# EXERCISE REQUIREMENTS
Pick every line out of the entries below that holds the string "SMART", and report them.

# PROVIDED DATA

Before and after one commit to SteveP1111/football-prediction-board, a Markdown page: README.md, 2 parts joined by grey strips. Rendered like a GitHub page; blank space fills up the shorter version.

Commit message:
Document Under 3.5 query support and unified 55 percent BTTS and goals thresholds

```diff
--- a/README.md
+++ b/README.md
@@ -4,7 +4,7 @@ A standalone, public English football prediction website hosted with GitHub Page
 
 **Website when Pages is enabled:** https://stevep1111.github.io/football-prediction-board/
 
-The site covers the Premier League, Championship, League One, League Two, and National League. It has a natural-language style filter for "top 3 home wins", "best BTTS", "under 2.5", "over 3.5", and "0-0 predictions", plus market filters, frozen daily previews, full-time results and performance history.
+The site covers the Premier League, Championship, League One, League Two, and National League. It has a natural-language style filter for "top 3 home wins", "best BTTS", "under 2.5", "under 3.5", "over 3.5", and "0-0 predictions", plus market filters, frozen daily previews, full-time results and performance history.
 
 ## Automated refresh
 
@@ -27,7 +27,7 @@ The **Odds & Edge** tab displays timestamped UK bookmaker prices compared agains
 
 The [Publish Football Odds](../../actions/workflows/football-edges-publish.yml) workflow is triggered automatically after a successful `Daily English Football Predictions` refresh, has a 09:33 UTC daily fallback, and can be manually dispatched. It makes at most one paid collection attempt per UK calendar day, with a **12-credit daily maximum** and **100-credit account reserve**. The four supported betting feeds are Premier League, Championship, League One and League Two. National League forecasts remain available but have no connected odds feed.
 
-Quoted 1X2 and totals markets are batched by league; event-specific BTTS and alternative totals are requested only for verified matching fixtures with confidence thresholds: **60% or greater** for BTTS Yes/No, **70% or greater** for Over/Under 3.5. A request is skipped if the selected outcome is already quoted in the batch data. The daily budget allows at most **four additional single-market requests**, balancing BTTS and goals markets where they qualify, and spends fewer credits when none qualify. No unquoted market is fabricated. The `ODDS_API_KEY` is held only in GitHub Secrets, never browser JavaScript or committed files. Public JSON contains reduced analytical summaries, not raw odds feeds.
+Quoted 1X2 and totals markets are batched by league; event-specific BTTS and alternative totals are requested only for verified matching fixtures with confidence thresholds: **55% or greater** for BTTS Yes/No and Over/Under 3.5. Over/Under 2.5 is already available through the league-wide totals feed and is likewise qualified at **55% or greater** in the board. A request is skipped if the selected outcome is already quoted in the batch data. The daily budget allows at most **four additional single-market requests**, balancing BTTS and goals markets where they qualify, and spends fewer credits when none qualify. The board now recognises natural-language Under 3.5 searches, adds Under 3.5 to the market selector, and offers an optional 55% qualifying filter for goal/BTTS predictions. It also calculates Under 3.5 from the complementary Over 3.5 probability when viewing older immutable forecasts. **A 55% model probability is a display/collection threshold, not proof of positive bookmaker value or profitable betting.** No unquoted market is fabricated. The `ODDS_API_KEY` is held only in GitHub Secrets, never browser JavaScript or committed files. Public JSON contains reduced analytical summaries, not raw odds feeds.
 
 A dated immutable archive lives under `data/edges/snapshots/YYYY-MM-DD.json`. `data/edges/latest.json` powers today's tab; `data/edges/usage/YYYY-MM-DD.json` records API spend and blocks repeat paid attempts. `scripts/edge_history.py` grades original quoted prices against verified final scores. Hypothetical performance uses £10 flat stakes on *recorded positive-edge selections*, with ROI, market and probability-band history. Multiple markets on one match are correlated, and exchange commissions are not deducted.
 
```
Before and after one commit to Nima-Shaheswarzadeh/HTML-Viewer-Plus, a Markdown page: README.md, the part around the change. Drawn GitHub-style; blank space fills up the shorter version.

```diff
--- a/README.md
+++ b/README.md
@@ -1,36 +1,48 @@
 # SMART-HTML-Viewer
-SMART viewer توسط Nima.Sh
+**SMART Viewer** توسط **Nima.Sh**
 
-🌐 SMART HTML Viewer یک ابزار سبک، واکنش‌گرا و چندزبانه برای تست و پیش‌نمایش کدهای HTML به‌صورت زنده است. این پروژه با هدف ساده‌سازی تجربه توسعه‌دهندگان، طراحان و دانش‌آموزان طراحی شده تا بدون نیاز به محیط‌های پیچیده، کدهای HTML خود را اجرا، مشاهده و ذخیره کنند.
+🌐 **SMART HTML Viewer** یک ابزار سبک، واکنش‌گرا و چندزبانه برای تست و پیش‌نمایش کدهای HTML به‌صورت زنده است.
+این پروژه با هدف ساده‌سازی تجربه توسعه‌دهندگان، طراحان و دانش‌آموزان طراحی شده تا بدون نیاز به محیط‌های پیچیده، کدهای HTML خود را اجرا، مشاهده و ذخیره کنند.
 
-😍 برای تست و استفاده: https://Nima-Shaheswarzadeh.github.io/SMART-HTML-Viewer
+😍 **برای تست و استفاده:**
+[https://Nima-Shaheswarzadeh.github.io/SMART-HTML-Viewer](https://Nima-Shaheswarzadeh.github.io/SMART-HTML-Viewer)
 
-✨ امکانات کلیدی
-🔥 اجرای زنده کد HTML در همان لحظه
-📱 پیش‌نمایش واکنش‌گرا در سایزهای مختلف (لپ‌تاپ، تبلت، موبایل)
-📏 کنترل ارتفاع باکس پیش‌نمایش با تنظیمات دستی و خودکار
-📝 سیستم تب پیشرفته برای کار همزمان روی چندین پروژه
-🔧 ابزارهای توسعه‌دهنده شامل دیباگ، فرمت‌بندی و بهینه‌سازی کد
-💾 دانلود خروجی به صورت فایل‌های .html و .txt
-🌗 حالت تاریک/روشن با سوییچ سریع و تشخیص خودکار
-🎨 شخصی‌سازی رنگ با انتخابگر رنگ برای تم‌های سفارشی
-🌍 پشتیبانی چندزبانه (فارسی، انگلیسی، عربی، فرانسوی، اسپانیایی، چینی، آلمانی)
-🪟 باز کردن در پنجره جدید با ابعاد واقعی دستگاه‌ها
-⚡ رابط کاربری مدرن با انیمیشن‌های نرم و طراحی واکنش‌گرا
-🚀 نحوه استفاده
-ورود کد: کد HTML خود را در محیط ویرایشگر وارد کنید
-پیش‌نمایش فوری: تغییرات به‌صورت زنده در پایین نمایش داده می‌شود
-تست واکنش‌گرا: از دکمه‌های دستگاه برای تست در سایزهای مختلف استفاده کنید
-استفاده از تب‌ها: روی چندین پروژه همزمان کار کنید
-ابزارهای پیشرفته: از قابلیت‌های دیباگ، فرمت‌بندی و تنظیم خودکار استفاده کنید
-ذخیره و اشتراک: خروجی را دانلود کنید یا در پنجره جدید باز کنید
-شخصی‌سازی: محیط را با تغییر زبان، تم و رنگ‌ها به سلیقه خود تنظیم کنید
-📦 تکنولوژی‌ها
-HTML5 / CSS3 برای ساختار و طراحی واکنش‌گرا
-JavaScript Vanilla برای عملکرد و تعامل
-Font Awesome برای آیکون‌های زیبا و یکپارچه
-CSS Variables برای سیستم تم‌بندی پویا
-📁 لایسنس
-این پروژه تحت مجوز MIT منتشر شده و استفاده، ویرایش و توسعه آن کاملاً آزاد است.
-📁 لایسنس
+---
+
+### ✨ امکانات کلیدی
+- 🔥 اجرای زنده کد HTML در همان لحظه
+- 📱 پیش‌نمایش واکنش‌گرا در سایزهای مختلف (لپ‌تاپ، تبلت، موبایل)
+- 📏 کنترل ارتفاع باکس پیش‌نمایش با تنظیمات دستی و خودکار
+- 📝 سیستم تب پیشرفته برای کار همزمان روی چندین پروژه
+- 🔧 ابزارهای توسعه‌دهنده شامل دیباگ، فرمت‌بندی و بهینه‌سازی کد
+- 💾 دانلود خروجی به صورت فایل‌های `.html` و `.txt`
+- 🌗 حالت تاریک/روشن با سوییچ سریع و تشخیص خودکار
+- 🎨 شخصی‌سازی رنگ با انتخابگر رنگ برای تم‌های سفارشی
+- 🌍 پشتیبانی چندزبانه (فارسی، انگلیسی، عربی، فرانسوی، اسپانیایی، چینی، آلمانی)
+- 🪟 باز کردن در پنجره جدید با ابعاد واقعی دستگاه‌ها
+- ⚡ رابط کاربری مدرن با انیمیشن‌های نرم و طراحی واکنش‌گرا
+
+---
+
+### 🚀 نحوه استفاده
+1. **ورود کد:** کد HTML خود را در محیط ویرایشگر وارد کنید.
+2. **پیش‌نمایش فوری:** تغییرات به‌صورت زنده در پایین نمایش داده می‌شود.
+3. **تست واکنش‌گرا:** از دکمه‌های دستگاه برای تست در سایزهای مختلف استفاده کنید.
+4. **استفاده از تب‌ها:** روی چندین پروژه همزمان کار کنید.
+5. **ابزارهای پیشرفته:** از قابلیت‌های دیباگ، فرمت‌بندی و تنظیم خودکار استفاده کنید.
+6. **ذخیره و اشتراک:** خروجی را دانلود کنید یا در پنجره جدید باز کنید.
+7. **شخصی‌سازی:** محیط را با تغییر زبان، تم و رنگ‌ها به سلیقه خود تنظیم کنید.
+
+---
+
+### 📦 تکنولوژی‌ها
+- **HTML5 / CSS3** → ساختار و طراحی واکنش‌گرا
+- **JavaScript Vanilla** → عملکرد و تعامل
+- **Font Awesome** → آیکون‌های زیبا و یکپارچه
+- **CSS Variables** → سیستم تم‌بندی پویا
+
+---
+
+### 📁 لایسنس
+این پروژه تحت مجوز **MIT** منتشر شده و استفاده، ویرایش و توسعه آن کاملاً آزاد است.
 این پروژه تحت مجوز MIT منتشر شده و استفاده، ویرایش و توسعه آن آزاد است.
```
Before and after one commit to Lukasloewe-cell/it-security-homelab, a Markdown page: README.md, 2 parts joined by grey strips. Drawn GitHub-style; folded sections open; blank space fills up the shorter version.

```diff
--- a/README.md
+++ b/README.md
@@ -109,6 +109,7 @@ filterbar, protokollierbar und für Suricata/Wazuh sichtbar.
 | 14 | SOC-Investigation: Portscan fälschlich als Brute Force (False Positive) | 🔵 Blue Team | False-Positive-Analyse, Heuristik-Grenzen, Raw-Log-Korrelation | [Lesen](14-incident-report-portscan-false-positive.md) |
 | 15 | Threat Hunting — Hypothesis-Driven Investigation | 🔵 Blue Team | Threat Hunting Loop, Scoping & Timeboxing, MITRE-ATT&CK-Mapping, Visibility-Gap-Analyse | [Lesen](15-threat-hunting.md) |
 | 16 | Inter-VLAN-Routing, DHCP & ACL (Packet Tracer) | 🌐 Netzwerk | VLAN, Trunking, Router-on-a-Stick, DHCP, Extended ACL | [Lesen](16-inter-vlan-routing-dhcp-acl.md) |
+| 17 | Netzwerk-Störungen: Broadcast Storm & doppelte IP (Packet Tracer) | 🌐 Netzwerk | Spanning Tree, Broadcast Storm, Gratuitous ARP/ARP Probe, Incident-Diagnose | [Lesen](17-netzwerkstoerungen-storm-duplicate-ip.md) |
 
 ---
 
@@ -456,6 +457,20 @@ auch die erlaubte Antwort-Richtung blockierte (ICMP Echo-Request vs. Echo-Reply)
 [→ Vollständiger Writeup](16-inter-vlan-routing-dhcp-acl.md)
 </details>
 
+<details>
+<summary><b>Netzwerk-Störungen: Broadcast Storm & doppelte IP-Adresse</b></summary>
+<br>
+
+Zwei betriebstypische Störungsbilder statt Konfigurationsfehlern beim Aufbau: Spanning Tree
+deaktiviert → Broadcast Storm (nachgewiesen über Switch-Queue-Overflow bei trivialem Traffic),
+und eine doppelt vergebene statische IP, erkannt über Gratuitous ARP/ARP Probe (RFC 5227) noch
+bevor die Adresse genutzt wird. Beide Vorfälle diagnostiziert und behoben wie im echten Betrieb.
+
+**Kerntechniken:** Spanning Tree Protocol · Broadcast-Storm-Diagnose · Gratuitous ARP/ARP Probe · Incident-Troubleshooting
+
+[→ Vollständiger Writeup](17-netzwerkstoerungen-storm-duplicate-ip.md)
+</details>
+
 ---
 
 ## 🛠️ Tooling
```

# PROBLEM SOLUTION
 # SMART-HTML-Viewer
-SMART viewer توسط Nima.Sh
+**SMART Viewer** توسط **Nima.Sh**
-🌐 SMART HTML Viewer یک ابزار سبک، واکنش‌گرا و چندزبانه برای تست و پیش‌نمایش کدهای HTML به‌صورت زنده است. این پروژه با هدف ساده‌سازی تجربه توسعه‌دهندگان، طراحان و دانش‌آموزان طراحی شده تا بدون نیاز به محیط‌های پیچیده، کدهای HTML خود را اجرا، مشاهده و ذخیره کنند.
+🌐 **SMART HTML Viewer** یک ابزار سبک، واکنش‌گرا و چندزبانه برای تست و پیش‌نمایش کدهای HTML به‌صورت زنده است.
-😍 برای تست و استفاده: https://Nima-Shaheswarzadeh.github.io/SMART-HTML-Viewer
+[https://Nima-Shaheswarzadeh.github.io/SMART-HTML-Viewer](https://Nima-Shaheswarzadeh.github.io/SMART-HTML-Viewer)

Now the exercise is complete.